“There’s no reason the women should be treated as second-class. It’s a signal saying women’s soccer doesn’t matter so much…Canada has a responsibility to send a message of equality for such an event.”
Dellinger says the legal claim regarding gender discrimination will be filed at a human rights tribunal in Ontario this week.
Artificial turf is a surface of synthetic fibers made to look like real grass. The surface is rough and can cause severe injury if slid on aggressively.
“I definitely agree that with respect to the female global game, it should be treated with the same respect as any male international event,” said Kevin Souter, retired MLS player and head coach for the Ryerson University men’s soccer team.
“Artificial Grass, although far superior with technological advances, does not and cannot replicate a natural surface,” he said.
U.S. players and their supporters have been vocal about not wanting to play on turf because it can cut up players legs due to small rubber pellets that anchor the surface.
Kobe Bryant sheds light on the repercussions of playing on artificial turf as he posts a picture of friend Sydney Leroux (via Kobe Bryant Instagram)
“I have had the opportunity to play on both turfs throughout my soccer career and I can honestly say playing on artificial turf is hell,” said Ashley Rita, a member of the Mississauga Dixie Soccer Club.
“It’s dangerous to slide tackle while on a turf surface so I can understand the frustration of the players,” Rita said. “You have more freedom to move on real grass and you’re not afraid to slide tackle your opponent.”

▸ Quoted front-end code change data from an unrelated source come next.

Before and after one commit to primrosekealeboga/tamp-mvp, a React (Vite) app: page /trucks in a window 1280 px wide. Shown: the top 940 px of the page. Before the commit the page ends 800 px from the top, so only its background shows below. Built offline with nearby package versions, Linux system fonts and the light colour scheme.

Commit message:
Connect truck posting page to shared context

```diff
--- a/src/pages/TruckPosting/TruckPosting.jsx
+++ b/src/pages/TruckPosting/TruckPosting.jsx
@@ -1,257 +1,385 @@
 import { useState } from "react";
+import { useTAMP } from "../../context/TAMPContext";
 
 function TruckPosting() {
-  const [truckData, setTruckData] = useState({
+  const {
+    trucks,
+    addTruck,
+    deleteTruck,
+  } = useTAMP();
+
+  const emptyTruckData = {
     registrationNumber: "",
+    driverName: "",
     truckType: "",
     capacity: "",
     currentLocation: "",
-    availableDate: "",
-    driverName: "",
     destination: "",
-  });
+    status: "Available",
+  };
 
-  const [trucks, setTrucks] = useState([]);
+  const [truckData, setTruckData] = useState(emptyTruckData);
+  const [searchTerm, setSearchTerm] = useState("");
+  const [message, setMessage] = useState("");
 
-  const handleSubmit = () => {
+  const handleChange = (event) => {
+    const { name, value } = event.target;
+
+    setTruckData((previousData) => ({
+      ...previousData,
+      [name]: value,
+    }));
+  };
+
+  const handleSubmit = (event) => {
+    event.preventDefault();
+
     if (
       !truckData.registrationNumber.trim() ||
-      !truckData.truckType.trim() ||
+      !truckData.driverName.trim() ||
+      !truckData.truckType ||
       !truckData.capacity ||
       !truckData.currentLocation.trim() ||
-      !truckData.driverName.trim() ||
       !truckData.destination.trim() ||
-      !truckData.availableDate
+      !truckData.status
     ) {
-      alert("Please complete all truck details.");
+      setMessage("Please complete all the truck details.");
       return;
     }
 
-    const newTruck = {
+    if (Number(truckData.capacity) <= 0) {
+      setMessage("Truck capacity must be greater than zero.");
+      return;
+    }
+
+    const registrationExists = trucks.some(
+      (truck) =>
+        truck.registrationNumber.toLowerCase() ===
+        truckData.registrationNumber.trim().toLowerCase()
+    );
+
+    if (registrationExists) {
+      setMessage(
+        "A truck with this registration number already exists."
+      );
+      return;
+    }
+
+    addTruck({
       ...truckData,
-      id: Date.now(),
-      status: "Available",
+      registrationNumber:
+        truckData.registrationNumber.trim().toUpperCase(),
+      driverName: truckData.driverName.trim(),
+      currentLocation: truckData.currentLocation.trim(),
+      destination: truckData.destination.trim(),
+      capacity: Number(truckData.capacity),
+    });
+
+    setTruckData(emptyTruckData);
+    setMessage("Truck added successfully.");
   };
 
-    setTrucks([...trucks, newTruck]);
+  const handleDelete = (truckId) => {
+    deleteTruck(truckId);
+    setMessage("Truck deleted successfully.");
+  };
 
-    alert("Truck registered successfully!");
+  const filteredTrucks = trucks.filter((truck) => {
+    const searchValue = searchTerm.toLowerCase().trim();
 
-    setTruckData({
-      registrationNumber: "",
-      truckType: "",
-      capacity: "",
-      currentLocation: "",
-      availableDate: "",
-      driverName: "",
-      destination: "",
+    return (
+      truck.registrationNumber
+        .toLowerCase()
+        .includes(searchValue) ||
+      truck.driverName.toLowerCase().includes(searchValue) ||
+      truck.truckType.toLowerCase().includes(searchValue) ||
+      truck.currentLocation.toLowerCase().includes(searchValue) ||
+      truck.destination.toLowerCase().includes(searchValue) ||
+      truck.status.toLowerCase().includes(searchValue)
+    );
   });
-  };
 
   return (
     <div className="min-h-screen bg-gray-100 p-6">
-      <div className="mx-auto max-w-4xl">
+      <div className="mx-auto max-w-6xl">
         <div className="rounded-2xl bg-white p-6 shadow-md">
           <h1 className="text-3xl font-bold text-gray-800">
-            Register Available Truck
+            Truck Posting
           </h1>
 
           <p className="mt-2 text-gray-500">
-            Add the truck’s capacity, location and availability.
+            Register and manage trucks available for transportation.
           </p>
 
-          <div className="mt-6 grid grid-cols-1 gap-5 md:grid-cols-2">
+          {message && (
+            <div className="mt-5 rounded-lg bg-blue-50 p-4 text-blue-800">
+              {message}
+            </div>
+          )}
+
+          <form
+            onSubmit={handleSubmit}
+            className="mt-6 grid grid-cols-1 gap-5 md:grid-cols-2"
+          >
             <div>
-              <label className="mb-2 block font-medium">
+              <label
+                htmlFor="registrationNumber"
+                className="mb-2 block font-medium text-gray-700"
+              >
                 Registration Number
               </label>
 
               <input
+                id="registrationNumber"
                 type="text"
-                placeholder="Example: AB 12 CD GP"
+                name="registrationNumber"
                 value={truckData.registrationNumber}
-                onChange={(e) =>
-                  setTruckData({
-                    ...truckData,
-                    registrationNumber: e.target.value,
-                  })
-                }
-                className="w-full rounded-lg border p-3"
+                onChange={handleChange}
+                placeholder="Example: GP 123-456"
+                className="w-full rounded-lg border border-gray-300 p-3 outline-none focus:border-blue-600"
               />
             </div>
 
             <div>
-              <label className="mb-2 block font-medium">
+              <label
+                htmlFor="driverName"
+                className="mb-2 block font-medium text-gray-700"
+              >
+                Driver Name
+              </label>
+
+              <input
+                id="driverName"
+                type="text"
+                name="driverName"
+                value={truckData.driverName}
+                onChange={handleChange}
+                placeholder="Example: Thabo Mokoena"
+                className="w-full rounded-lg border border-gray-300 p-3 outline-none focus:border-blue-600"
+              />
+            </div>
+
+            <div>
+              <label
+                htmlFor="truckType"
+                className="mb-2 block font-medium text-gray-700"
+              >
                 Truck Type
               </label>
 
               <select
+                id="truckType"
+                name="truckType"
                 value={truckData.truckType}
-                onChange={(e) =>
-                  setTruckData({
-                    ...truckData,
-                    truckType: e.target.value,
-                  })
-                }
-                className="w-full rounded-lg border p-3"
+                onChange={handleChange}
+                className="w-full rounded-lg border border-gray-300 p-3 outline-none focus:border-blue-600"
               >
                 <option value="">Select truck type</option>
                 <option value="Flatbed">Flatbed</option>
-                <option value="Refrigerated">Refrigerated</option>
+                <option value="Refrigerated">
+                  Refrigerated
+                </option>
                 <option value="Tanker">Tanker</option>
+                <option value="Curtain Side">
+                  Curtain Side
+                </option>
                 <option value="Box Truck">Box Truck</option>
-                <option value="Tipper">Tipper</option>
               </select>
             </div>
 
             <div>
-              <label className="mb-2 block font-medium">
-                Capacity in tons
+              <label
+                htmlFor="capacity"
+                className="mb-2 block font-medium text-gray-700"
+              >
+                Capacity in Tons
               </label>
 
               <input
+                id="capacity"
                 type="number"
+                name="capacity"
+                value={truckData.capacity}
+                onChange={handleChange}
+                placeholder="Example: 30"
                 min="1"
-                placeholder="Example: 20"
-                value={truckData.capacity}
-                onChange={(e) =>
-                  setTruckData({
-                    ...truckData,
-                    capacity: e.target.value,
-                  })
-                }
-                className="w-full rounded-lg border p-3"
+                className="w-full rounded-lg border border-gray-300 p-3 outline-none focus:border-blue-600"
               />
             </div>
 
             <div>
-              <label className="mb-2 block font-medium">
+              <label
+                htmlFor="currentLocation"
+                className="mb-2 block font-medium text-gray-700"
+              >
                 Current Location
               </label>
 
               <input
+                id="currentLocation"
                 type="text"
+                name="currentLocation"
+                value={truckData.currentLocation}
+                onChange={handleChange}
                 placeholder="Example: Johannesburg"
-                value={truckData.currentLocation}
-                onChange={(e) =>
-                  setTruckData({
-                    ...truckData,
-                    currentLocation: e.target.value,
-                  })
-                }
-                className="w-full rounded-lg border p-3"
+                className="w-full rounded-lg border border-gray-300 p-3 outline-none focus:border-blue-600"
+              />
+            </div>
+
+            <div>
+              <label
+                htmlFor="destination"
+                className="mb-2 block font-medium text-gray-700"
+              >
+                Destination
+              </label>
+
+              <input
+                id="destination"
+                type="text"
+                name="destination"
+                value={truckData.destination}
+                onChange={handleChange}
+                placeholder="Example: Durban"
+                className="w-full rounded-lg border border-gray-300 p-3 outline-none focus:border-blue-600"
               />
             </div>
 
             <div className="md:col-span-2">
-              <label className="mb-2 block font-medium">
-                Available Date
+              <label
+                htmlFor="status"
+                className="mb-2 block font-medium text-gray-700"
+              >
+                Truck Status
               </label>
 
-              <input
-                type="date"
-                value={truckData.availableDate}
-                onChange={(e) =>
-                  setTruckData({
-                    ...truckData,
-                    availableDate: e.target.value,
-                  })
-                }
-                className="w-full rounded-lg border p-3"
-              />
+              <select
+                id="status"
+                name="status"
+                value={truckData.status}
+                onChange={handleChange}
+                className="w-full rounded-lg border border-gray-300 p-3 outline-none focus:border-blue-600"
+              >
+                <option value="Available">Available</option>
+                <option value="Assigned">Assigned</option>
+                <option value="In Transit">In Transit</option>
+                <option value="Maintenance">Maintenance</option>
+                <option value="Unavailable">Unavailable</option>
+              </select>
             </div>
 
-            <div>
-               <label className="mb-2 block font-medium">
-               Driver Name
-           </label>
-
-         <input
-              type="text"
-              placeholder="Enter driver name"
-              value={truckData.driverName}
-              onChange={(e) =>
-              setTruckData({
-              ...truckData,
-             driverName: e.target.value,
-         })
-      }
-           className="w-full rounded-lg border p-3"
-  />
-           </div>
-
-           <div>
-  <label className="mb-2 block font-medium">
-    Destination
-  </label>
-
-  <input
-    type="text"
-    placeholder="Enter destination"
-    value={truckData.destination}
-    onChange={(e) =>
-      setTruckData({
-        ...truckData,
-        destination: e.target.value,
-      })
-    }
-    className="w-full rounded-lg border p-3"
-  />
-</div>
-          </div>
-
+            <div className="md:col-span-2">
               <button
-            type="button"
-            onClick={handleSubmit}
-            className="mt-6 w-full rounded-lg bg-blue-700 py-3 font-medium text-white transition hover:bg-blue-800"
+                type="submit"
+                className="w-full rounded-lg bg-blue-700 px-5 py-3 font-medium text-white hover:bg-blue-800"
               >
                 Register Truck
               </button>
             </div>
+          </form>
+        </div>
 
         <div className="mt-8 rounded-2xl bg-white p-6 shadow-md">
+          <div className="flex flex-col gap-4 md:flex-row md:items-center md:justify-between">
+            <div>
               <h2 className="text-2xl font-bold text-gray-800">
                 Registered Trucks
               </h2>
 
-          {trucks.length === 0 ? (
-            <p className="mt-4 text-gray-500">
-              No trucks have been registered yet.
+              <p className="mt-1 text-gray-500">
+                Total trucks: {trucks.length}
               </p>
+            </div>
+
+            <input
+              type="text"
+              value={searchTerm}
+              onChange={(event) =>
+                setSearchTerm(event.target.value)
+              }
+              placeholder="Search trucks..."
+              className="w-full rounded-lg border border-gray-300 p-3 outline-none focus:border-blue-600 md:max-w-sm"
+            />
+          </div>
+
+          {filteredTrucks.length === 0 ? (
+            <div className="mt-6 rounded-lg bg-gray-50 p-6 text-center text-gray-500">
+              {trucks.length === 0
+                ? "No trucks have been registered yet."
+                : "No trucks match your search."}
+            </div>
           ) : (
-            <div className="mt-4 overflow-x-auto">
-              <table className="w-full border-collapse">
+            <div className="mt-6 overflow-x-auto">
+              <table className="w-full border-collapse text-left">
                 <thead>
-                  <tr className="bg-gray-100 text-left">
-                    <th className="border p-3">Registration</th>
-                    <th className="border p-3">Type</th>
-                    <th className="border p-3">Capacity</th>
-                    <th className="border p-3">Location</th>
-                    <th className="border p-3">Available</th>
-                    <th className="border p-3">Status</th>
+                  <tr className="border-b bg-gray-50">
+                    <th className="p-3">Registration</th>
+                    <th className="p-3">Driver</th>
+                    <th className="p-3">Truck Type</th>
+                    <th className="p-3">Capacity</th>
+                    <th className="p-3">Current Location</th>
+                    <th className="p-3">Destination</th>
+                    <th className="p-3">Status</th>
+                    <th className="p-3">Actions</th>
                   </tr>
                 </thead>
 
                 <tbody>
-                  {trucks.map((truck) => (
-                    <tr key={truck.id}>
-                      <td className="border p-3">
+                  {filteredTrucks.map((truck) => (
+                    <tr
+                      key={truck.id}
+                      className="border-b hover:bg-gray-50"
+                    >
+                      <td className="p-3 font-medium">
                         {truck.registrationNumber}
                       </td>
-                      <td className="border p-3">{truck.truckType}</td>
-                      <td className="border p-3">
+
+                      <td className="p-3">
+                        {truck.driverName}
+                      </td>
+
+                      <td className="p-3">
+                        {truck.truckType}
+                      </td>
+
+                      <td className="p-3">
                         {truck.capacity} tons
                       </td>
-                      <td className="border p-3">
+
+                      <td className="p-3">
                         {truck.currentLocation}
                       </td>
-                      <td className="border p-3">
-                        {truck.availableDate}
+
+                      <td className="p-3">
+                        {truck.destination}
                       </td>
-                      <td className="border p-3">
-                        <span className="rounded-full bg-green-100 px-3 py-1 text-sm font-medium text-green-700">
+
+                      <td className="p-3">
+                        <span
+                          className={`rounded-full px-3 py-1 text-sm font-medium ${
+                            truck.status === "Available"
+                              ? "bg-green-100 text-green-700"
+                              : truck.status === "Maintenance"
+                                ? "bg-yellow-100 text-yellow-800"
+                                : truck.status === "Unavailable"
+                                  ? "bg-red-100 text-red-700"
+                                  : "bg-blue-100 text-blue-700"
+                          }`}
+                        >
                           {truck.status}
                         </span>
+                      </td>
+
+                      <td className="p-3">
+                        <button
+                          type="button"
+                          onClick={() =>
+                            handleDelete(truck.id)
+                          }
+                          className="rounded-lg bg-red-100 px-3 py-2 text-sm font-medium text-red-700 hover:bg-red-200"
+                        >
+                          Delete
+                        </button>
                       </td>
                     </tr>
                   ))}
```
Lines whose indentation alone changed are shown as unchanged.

Regulations state that all matches in a World Cup tournament must be played on the same type of surface once agreed upon. If one stadium is altered to real grass, the rest will have to do the same.
Coaches say regardless of what happens in the lawsuit, the turf, which will be decided on come 2015, will not effect the outcome of each match.
“Before suing the Canadian Soccer Association the group should know that the CSA is the only federation that spends more money in the female program then the male program and I think that speaks loads,” said Carmine Isacco, a retired player and coach of the York University Lions women’s soccer team.
“If you asked some of the players in the 2014 World Cup in Brazil if they would rather play on good quality turf or some of the crappy grass surfaces they played on I think the answer would be turf,” he said.
“Regardless of the outcome, Canada is going to put on a fantastic show and the surface quality won’t make a difference in who wins or loses,” said Isacco.
The 2015 Women’s World Cup is scheduled to take place between June 6-July 5 and will be played in six different cities: Montreal, Ottawa, Moncton, N.B., Winnipeg, Edmonton and Vancouver.
Canada’s Women’s World Cup Host Cities (via FIFATV YouTube)